* WORK ITEM: Print the records below exactly; all of them are needed.

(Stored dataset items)
------------------------------------------------------------

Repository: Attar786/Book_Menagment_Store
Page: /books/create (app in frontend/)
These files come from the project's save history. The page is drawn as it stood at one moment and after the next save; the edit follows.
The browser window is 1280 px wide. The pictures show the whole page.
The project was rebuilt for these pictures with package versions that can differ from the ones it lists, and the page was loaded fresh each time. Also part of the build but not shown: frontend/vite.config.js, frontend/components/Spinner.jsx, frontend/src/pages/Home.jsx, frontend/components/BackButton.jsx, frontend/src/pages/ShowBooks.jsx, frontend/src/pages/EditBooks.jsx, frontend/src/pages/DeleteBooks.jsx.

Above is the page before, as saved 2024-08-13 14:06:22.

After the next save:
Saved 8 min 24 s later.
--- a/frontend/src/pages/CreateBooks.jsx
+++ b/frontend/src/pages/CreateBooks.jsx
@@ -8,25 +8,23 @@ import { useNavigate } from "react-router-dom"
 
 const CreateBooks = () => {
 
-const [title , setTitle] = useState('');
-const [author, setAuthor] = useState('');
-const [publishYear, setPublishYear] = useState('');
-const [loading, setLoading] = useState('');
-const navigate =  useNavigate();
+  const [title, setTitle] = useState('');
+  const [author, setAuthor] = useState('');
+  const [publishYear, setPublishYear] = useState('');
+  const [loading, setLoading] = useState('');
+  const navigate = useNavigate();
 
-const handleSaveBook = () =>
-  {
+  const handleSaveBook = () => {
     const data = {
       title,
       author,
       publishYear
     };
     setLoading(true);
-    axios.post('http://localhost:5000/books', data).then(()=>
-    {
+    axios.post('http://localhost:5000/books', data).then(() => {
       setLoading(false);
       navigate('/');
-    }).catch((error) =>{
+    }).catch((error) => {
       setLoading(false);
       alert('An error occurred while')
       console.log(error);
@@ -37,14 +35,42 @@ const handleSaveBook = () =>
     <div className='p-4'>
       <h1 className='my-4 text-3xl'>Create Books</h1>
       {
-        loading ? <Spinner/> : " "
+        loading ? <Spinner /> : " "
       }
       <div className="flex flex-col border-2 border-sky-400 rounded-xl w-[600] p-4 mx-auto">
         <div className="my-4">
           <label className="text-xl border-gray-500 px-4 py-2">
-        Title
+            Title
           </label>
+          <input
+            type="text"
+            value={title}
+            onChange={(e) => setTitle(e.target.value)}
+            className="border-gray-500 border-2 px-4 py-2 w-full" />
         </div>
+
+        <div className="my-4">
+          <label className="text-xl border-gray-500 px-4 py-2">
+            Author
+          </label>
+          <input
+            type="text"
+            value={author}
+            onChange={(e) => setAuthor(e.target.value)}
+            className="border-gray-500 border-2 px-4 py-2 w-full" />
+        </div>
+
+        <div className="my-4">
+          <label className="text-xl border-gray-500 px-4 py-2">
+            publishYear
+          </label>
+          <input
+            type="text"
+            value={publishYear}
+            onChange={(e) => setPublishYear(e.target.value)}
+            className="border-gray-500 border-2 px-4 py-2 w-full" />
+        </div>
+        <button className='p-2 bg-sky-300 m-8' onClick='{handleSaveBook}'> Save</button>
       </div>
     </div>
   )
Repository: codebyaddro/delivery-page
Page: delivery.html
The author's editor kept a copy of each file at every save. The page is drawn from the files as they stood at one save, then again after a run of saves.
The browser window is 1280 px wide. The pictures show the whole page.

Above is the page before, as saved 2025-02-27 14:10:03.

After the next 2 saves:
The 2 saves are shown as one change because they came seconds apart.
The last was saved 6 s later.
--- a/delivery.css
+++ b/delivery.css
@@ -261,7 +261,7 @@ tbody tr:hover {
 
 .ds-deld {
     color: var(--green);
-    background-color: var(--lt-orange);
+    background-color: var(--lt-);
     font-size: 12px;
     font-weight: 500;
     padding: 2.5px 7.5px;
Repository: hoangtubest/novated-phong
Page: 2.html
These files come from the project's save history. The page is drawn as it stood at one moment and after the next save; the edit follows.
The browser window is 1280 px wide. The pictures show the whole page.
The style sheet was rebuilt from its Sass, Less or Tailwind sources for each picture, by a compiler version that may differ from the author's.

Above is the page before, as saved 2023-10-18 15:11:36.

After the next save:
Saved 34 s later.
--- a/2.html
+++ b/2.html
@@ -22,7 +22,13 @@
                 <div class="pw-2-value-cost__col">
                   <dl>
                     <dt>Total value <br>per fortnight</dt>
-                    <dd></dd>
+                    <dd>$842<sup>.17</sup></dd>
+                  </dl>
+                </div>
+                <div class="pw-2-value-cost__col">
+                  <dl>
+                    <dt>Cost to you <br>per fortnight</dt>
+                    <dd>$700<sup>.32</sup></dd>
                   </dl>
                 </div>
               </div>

------------------------------------------------------------

* WRITTEN ANSWER:
Repository: Attar786/Book_Menagment_Store
Page: /books/create (app in frontend/)
These files come from the project's save history. The page is drawn as it stood at one moment and after the next save; the edit follows.
The browser window is 1280 px wide. The pictures show the whole page.
The project was rebuilt for these pictures with package versions that can differ from the ones it lists, and the page was loaded fresh each time. Also part of the build but not shown: frontend/vite.config.js, frontend/components/Spinner.jsx, frontend/src/pages/Home.jsx, frontend/components/BackButton.jsx, frontend/src/pages/ShowBooks.jsx, frontend/src/pages/EditBooks.jsx, frontend/src/pages/DeleteBooks.jsx.

Above is the page before, as saved 2024-08-13 14:06:22.

After the next save:
Saved 8 min 24 s later.
--- a/frontend/src/pages/CreateBooks.jsx
+++ b/frontend/src/pages/CreateBooks.jsx
@@ -8,25 +8,23 @@ import { useNavigate } from "react-router-dom"
 
 const CreateBooks = () => {
 
-const [title , setTitle] = useState('');
-const [author, setAuthor] = useState('');
-const [publishYear, setPublishYear] = useState('');
-const [loading, setLoading] = useState('');
-const navigate =  useNavigate();
+  const [title, setTitle] = useState('');
+  const [author, setAuthor] = useState('');
+  const [publishYear, setPublishYear] = useState('');
+  const [loading, setLoading] = useState('');
+  const navigate = useNavigate();
 
-const handleSaveBook = () =>
-  {
+  const handleSaveBook = () => {
     const data = {
       title,
       author,
       publishYear
     };
     setLoading(true);
-    axios.post('http://localhost:5000/books', data).then(()=>
-    {
+    axios.post('http://localhost:5000/books', data).then(() => {
       setLoading(false);
       navigate('/');
-    }).catch((error) =>{
+    }).catch((error) => {
       setLoading(false);
       alert('An error occurred while')
       console.log(error);
@@ -37,14 +35,42 @@ const handleSaveBook = () =>
     <div className='p-4'>
       <h1 className='my-4 text-3xl'>Create Books</h1>
       {
-        loading ? <Spinner/> : " "
+        loading ? <Spinner /> : " "
       }
       <div className="flex flex-col border-2 border-sky-400 rounded-xl w-[600] p-4 mx-auto">
         <div className="my-4">
           <label className="text-xl border-gray-500 px-4 py-2">
-        Title
+            Title
           </label>
+          <input
+            type="text"
+            value={title}
+            onChange={(e) => setTitle(e.target.value)}
+            className="border-gray-500 border-2 px-4 py-2 w-full" />
         </div>
+
+        <div className="my-4">
+          <label className="text-xl border-gray-500 px-4 py-2">
+            Author
+          </label>
+          <input
+            type="text"
+            value={author}
+            onChange={(e) => setAuthor(e.target.value)}
+            className="border-gray-500 border-2 px-4 py-2 w-full" />
+        </div>
+
+        <div className="my-4">
+          <label className="text-xl border-gray-500 px-4 py-2">
+            publishYear
+          </label>
+          <input
+            type="text"
+            value={publishYear}
+            onChange={(e) => setPublishYear(e.target.value)}
+            className="border-gray-500 border-2 px-4 py-2 w-full" />
+        </div>
+        <button className='p-2 bg-sky-300 m-8' onClick='{handleSaveBook}'> Save</button>
       </div>
     </div>
   )
Repository: codebyaddro/delivery-page
Page: delivery.html
The author's editor kept a copy of each file at every save. The page is drawn from the files as they stood at one save, then again after a run of saves.
The browser window is 1280 px wide. The pictures show the whole page.

Above is the page before, as saved 2025-02-27 14:10:03.

After the next 2 saves:
The 2 saves are shown as one change because they came seconds apart.
The last was saved 6 s later.
--- a/delivery.css
+++ b/delivery.css
@@ -261,7 +261,7 @@ tbody tr:hover {
 
 .ds-deld {
     color: var(--green);
-    background-color: var(--lt-orange);
+    background-color: var(--lt-);
     font-size: 12px;
     font-weight: 500;
     padding: 2.5px 7.5px;
Repository: hoangtubest/novated-phong
Page: 2.html
These files come from the project's save history. The page is drawn as it stood at one moment and after the next save; the edit follows.
The browser window is 1280 px wide. The pictures show the whole page.
The style sheet was rebuilt from its Sass, Less or Tailwind sources for each picture, by a compiler version that may differ from the author's.

Above is the page before, as saved 2023-10-18 15:11:36.

After the next save:
Saved 34 s later.
--- a/2.html
+++ b/2.html
@@ -22,7 +22,13 @@
                 <div class="pw-2-value-cost__col">
                   <dl>
                     <dt>Total value <br>per fortnight</dt>
-                    <dd></dd>
+                    <dd>$842<sup>.17</sup></dd>
+                  </dl>
+                </div>
+                <div class="pw-2-value-cost__col">
+                  <dl>
+                    <dt>Cost to you <br>per fortnight</dt>
+                    <dd>$700<sup>.32</sup></dd>
                   </dl>
                 </div>
               </div>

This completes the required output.